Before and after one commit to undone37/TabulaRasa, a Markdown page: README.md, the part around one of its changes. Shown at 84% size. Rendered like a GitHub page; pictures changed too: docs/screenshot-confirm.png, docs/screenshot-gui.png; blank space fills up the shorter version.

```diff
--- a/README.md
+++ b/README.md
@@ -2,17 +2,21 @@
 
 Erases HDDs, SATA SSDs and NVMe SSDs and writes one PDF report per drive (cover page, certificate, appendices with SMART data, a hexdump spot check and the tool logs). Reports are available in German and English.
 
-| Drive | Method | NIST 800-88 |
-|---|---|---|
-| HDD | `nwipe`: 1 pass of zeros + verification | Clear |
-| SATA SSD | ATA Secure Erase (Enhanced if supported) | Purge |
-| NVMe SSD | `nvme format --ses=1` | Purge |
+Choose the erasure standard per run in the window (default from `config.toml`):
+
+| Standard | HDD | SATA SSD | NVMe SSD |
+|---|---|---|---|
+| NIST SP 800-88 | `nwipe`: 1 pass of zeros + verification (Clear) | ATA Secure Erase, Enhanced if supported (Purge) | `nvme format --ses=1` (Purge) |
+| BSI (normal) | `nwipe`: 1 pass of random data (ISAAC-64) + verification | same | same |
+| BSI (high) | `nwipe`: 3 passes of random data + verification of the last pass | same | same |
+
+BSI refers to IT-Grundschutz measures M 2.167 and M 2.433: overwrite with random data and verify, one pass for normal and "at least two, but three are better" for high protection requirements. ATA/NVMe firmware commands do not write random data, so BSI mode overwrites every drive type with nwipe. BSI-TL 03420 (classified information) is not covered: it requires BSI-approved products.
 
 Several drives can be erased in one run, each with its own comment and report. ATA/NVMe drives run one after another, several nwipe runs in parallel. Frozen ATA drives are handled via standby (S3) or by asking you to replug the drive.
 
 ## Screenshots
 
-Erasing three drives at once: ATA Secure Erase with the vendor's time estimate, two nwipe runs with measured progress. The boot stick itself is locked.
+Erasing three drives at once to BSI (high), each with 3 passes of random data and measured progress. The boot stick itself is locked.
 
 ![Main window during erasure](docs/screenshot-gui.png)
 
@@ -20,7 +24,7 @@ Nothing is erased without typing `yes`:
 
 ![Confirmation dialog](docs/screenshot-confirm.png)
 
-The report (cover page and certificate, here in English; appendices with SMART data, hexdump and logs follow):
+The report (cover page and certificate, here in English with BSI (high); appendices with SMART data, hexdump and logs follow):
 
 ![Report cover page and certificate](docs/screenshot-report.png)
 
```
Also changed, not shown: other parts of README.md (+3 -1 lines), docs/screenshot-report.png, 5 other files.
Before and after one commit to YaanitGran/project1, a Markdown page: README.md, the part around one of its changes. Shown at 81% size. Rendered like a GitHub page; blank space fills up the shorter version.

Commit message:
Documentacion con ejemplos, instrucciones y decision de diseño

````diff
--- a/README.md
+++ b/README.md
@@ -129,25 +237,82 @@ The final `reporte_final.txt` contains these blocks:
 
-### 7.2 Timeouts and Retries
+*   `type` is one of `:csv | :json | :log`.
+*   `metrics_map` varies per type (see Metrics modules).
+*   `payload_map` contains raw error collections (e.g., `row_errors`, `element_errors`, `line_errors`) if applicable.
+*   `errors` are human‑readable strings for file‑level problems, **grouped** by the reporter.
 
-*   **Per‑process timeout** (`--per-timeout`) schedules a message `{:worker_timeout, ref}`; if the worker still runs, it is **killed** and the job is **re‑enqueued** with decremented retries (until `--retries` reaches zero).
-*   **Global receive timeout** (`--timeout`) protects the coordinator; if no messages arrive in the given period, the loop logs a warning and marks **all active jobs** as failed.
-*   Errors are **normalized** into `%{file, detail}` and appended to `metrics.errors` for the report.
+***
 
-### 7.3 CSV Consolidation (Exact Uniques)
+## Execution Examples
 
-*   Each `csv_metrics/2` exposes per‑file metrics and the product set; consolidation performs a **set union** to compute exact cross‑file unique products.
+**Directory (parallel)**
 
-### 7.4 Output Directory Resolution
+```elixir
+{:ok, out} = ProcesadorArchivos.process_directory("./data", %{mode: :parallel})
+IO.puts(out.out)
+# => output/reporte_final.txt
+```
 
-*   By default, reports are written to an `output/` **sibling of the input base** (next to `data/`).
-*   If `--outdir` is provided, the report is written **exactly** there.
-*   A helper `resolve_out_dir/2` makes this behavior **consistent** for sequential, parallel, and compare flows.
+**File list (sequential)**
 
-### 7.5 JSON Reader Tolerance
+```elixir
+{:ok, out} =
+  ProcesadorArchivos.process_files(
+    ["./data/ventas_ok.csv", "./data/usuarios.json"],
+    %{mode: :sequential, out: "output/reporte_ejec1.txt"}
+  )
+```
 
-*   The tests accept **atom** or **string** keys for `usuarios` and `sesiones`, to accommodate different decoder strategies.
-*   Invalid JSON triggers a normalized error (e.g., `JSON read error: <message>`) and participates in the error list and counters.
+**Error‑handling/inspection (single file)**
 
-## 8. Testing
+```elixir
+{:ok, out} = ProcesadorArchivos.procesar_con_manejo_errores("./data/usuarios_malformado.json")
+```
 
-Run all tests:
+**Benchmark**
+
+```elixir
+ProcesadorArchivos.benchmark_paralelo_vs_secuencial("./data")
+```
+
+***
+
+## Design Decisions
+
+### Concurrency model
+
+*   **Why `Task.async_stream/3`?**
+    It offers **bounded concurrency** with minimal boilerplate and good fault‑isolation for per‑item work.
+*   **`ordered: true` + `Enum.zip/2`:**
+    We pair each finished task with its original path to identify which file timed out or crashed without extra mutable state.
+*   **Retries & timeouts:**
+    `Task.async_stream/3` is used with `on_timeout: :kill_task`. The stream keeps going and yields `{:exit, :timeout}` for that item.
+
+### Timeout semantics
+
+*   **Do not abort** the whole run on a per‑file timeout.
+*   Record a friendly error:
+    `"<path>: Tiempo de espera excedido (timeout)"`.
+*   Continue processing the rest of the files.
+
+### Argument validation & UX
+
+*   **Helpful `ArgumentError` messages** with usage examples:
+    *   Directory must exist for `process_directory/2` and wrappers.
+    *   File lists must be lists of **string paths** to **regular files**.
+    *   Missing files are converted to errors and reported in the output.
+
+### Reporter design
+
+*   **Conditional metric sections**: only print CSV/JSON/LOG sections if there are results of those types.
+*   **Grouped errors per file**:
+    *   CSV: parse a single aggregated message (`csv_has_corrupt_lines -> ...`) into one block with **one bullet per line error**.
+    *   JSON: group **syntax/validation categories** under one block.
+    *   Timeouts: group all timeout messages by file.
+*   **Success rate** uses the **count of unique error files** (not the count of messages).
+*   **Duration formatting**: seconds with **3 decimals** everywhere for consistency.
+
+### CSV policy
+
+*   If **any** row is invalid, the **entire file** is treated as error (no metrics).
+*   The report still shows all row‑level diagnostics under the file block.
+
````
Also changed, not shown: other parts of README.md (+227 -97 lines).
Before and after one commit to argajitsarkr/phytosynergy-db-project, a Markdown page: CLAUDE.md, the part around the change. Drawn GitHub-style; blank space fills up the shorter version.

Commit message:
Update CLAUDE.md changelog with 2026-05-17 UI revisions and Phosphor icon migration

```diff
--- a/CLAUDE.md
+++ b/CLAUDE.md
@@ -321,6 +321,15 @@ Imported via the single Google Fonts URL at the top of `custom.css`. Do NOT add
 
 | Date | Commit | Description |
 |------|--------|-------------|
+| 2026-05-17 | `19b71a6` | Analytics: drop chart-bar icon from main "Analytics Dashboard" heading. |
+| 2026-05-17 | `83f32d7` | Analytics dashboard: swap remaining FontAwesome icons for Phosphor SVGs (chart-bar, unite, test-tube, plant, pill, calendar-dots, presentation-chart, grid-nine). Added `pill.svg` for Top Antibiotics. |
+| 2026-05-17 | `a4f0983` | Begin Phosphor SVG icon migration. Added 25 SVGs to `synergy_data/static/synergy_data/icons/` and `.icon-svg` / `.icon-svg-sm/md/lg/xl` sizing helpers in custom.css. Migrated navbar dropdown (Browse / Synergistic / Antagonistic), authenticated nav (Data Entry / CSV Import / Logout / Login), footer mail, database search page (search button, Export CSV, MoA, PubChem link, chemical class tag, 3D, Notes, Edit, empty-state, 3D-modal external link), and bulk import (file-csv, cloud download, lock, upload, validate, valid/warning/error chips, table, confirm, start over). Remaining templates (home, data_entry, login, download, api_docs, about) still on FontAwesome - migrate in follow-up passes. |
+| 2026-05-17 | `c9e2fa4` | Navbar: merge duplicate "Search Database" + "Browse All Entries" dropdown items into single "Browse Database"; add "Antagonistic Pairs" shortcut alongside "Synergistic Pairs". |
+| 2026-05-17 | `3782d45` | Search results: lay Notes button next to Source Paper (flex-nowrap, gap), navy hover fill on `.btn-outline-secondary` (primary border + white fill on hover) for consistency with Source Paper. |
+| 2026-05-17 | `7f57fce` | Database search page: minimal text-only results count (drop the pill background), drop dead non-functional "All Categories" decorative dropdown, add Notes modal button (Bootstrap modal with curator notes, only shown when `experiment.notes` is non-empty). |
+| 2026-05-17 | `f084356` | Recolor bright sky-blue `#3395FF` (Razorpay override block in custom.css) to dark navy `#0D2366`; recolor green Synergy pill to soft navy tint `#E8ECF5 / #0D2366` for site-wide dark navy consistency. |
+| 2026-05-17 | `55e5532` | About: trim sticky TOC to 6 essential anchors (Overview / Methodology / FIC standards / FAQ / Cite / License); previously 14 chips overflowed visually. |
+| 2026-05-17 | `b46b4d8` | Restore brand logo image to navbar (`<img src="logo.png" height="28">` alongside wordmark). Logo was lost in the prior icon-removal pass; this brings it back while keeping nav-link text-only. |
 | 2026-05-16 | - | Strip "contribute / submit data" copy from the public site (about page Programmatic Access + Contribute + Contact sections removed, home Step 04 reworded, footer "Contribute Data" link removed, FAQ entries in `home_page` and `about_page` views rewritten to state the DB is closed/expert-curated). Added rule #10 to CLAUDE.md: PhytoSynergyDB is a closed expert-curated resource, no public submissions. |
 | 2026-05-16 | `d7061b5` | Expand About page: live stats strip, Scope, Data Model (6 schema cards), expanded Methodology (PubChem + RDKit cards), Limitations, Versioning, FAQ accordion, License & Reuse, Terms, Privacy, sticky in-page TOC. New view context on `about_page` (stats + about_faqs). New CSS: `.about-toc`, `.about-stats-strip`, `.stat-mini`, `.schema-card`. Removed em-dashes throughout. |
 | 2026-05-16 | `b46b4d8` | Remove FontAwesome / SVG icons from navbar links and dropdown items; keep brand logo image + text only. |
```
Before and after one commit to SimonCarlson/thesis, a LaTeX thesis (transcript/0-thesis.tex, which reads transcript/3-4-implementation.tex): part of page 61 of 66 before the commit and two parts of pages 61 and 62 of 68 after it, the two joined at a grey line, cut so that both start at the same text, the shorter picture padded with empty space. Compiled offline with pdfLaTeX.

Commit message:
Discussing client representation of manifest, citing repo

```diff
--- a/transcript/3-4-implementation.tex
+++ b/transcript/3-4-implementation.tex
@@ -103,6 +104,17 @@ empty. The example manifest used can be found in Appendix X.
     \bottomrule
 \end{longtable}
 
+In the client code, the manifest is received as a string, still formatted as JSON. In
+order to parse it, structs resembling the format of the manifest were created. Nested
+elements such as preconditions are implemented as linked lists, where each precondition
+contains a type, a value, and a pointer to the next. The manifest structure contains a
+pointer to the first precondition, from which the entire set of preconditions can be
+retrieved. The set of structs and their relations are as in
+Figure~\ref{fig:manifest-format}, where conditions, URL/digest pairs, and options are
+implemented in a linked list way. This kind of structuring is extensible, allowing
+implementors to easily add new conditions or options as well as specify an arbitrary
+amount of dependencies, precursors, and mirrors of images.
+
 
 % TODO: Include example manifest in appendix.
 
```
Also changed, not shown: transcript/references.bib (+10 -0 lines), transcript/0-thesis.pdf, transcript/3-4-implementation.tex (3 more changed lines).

> WHAT IS REQUIRED:
Number of lines above holding "README"? Give that number alone.

> SOLUTION TO THE PROBLEM:
8